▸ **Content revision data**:
Segment Open

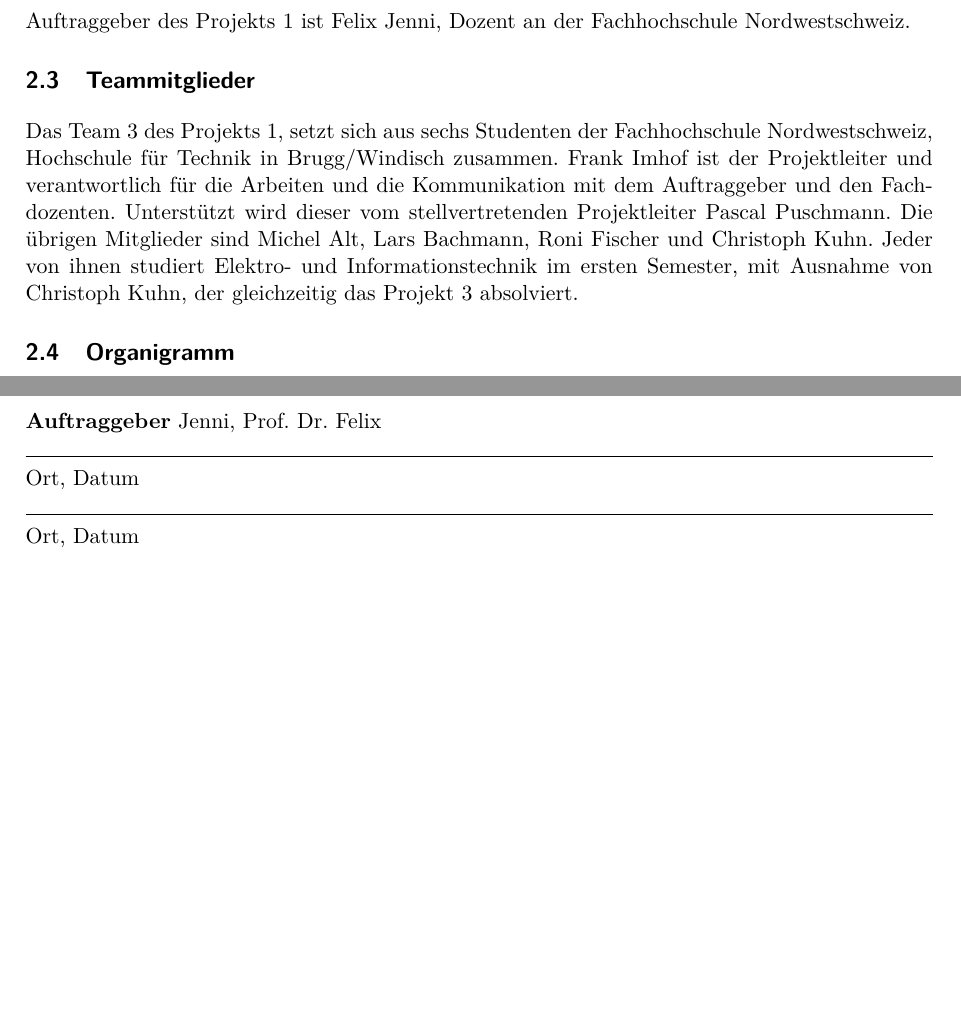
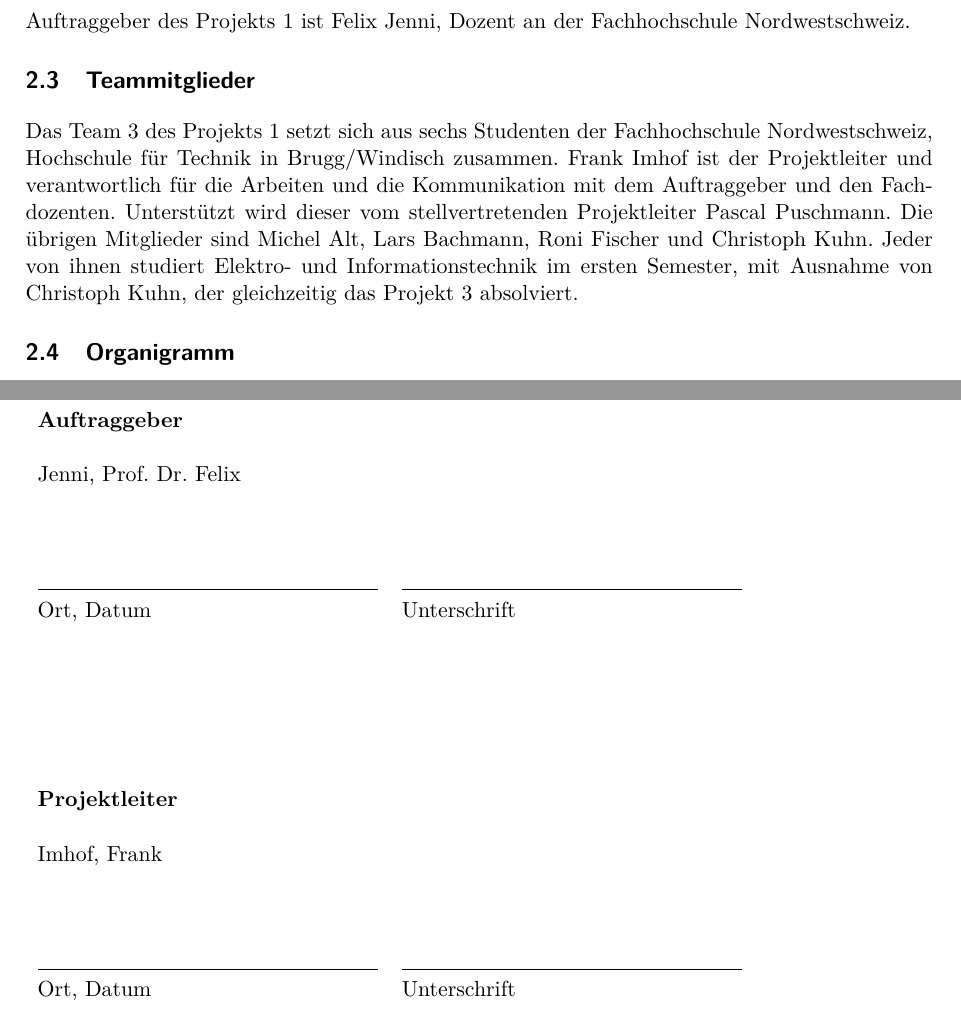
Before and after one commit to Swissmade41/Pro1, a LaTeX document (Pflichtenheft/Pflichtenheft.tex, which reads Pflichtenheft/sections/Projektorganisation.tex, Pflichtenheft/sections/Projektvereinbarung.tex): two parts of pages 4 and 8 of 8, joined at a grey line, cut so that both start at the same text, the shorter picture padded with empty space. Compiled offline with pdfLaTeX.

Commit message:
added Projektvereinbarung

```diff
--- a/Pflichtenheft/sections/Projektorganisation.tex
+++ b/Pflichtenheft/sections/Projektorganisation.tex
@@ -9,7 +9,7 @@ Dieser Teil des Pflichtenhefts wurde erstellt, um den organisatorischen Teil des
 Auftraggeber des Projekts 1 ist Felix Jenni, Dozent an der Fachhochschule Nordwestschweiz.
 
 \subsection{Teammitglieder}
-Das Team 3 des Projekts 1, setzt sich aus sechs Studenten der Fachhochschule Nordwestschweiz, Hochschule für Technik in Brugg/Windisch zusammen. Frank Imhof ist der Projektleiter und verantwortlich für die Arbeiten und die Kommunikation mit dem Auftraggeber und den Fachdozenten. Unterstützt wird dieser vom stellvertretenden Projektleiter Pascal Puschmann. Die übrigen Mitglieder sind Michel Alt, Lars Bachmann, Roni Fischer und Christoph Kuhn. Jeder von ihnen studiert Elektro- und Informationstechnik im ersten Semester, mit Ausnahme von Christoph Kuhn, der gleichzeitig das Projekt 3 absolviert.
+Das Team 3 des Projekts 1 setzt sich aus sechs Studenten der Fachhochschule Nordwestschweiz, Hochschule für Technik in Brugg/Windisch zusammen. Frank Imhof ist der Projektleiter und verantwortlich für die Arbeiten und die Kommunikation mit dem Auftraggeber und den Fachdozenten. Unterstützt wird dieser vom stellvertretenden Projektleiter Pascal Puschmann. Die übrigen Mitglieder sind Michel Alt, Lars Bachmann, Roni Fischer und Christoph Kuhn. Jeder von ihnen studiert Elektro- und Informationstechnik im ersten Semester, mit Ausnahme von Christoph Kuhn, der gleichzeitig das Projekt 3 absolviert.
 
 \subsection{Organigramm}
 \begin{figure}[H]
--- a/Pflichtenheft/sections/Projektvereinbarung.tex
+++ b/Pflichtenheft/sections/Projektvereinbarung.tex
@@ -1,9 +1,25 @@
 \section{Projektvereinbarung}
-\textbf{Auftraggeber}
-Jenni, Prof. Dr. Felix
-\bigskip
-\hrule
-Ort, Datum
-\bigskip
-\hrule
-Ort, Datum
+\begin{tabular}{l l}
+\textbf{Auftraggeber} &\\
+&\\
+Jenni, Prof. Dr. Felix& \\
+&\\
+&\\
+&\\
+\rule{6cm}{0.5pt} & \rule{6cm}{0.5pt}\\
+Ort, Datum & Unterschrift\\
+&\\
+&\\
+&\\
+&\\
+&\\
+&\\
+\textbf{Projektleiter} &\\
+&\\
+Imhof, Frank &\\
+&\\
+&\\
+&\\
+\rule{6cm}{0.5pt} & \rule{6cm}{0.5pt}\\
+Ort, Datum & Unterschrift\\
+\end{tabular}
```
Also changed, not shown: Pflichtenheft/Pflichtenheft.pdf.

Segment Closed

▸ **Task statement**:
Note each line above that contains "Projektvereinbarung" and copy it out.

▸ **Output for this task**:
Before and after one commit to Swissmade41/Pro1, a LaTeX document (Pflichtenheft/Pflichtenheft.tex, which reads Pflichtenheft/sections/Projektorganisation.tex, Pflichtenheft/sections/Projektvereinbarung.tex): two parts of pages 4 and 8 of 8, joined at a grey line, cut so that both start at the same text, the shorter picture padded with empty space. Compiled offline with pdfLaTeX.
added Projektvereinbarung
--- a/Pflichtenheft/sections/Projektvereinbarung.tex
+++ b/Pflichtenheft/sections/Projektvereinbarung.tex
 \section{Projektvereinbarung}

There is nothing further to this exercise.